Goal of the exercise: Please find every line in the records below that contains the word "real", and copy it.
+++++
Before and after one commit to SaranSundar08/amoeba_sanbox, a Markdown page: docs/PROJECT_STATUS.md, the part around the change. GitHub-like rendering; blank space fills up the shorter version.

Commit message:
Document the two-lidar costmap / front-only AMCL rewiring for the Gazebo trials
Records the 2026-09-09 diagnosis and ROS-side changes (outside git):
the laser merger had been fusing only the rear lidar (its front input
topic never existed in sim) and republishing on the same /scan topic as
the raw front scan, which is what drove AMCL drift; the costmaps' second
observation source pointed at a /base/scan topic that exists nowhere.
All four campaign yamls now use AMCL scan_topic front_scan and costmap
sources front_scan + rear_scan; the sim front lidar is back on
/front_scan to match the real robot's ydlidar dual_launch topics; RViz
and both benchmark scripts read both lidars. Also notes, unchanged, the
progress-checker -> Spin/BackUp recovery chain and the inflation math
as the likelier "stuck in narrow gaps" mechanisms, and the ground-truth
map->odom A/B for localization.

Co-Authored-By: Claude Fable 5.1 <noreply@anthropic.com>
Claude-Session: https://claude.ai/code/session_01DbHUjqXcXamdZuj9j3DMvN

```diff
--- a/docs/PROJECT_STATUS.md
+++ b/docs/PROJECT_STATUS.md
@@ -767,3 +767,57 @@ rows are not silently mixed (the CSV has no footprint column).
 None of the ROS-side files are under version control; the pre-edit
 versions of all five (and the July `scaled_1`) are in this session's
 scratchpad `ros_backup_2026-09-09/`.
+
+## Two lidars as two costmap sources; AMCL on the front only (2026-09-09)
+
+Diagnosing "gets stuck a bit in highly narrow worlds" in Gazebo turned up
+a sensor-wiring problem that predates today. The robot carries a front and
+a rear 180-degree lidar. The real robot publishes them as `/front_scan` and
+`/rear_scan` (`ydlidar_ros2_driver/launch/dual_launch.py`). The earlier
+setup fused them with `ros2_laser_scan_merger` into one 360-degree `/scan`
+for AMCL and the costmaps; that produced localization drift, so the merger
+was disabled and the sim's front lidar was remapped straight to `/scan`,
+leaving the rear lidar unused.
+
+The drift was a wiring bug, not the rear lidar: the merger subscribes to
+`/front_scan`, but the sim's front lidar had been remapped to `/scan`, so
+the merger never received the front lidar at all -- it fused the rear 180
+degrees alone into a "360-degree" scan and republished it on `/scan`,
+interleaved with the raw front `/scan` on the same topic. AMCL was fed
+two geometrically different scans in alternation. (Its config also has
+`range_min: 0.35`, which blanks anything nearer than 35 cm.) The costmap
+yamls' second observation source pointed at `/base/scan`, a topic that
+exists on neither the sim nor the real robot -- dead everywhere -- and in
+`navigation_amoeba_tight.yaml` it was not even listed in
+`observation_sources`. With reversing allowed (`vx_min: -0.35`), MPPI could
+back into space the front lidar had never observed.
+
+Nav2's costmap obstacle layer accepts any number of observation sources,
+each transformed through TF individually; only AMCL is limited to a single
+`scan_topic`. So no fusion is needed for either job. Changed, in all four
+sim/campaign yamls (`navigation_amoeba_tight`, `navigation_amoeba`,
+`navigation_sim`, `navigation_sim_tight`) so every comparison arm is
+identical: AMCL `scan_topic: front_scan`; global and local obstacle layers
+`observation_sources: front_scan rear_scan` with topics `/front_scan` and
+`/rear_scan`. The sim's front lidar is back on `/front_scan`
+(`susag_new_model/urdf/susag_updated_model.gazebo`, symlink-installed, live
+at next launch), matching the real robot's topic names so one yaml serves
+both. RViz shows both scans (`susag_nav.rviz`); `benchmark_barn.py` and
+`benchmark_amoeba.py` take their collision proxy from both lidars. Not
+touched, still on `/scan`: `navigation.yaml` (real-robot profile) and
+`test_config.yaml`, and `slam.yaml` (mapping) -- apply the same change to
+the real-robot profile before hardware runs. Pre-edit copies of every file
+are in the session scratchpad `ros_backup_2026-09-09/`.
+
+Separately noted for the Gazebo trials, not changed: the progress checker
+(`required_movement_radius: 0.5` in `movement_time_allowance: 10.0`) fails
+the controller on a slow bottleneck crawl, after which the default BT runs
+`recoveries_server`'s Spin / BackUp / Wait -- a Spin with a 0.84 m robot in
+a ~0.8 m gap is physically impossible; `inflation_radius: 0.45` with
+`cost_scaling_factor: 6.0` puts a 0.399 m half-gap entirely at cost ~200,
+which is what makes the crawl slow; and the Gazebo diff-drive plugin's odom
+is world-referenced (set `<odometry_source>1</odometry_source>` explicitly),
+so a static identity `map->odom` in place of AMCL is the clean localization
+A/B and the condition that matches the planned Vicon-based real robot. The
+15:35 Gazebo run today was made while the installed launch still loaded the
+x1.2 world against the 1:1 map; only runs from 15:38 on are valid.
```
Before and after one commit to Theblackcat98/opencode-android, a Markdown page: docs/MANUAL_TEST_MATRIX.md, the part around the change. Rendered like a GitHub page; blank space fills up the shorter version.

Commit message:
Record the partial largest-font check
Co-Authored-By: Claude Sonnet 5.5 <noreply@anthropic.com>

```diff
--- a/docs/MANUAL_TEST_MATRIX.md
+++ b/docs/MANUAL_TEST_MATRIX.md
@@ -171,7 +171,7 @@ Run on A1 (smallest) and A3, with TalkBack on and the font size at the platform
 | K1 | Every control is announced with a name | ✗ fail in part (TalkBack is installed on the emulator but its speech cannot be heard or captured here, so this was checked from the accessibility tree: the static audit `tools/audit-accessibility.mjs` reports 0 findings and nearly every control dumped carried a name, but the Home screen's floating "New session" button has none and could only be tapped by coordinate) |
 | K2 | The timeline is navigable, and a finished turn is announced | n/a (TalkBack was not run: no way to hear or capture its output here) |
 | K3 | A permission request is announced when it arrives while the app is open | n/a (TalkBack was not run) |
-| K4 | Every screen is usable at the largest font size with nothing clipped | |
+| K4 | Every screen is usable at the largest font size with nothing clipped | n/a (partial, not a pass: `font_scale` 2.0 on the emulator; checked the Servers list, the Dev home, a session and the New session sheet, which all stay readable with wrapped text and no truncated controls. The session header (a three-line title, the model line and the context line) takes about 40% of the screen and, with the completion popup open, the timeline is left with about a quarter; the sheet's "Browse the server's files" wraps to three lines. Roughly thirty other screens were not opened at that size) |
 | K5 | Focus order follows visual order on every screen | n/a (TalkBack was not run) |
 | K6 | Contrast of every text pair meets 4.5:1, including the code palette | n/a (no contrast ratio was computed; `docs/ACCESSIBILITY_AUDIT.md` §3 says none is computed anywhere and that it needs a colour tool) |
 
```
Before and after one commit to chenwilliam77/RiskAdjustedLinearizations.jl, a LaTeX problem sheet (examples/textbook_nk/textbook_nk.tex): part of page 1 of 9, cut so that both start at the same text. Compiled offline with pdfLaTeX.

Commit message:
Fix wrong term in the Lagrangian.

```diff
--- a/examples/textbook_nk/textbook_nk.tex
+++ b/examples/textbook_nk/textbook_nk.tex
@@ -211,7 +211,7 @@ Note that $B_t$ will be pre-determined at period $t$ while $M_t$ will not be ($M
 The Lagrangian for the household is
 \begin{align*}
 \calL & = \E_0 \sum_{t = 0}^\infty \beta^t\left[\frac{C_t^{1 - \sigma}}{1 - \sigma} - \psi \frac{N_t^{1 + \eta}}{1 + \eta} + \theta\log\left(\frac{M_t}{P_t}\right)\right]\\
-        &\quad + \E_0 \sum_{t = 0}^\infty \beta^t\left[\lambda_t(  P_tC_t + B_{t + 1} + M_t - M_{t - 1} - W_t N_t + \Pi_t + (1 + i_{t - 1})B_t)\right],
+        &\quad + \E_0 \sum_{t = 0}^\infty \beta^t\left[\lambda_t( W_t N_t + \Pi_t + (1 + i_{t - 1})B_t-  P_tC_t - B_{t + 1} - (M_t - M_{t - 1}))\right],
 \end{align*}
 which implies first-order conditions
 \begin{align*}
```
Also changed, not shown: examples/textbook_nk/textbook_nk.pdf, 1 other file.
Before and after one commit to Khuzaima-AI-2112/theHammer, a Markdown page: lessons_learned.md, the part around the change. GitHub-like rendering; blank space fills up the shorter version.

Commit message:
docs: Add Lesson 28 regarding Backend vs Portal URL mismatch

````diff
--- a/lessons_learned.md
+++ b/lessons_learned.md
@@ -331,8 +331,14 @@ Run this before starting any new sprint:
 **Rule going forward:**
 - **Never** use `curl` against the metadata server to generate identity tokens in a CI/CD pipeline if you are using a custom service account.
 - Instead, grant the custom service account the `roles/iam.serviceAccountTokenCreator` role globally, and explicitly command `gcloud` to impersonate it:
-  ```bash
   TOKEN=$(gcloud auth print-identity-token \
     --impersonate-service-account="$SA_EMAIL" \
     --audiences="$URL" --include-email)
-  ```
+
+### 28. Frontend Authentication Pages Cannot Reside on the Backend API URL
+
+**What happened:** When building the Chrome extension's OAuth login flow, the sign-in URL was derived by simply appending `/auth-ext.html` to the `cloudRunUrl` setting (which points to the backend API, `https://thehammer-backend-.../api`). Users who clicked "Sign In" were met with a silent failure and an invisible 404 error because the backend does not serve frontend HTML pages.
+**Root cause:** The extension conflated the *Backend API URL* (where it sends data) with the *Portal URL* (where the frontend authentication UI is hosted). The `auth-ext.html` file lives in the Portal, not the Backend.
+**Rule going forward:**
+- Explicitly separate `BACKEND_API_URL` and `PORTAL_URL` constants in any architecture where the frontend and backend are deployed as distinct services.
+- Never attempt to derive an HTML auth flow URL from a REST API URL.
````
+++++
Response below:
/front_scan to match the real robot's ydlidar dual_launch topics; RViz
+a rear 180-degree lidar. The real robot publishes them as `/front_scan` and
+exists on neither the sim nor the real robot -- dead everywhere -- and in
+at next launch), matching the real robot's topic names so one yaml serves
+touched, still on `/scan`: `navigation.yaml` (real-robot profile) and
+the real-robot profile before hardware runs. Pre-edit copies of every file
+A/B and the condition that matches the planned Vicon-based real robot. The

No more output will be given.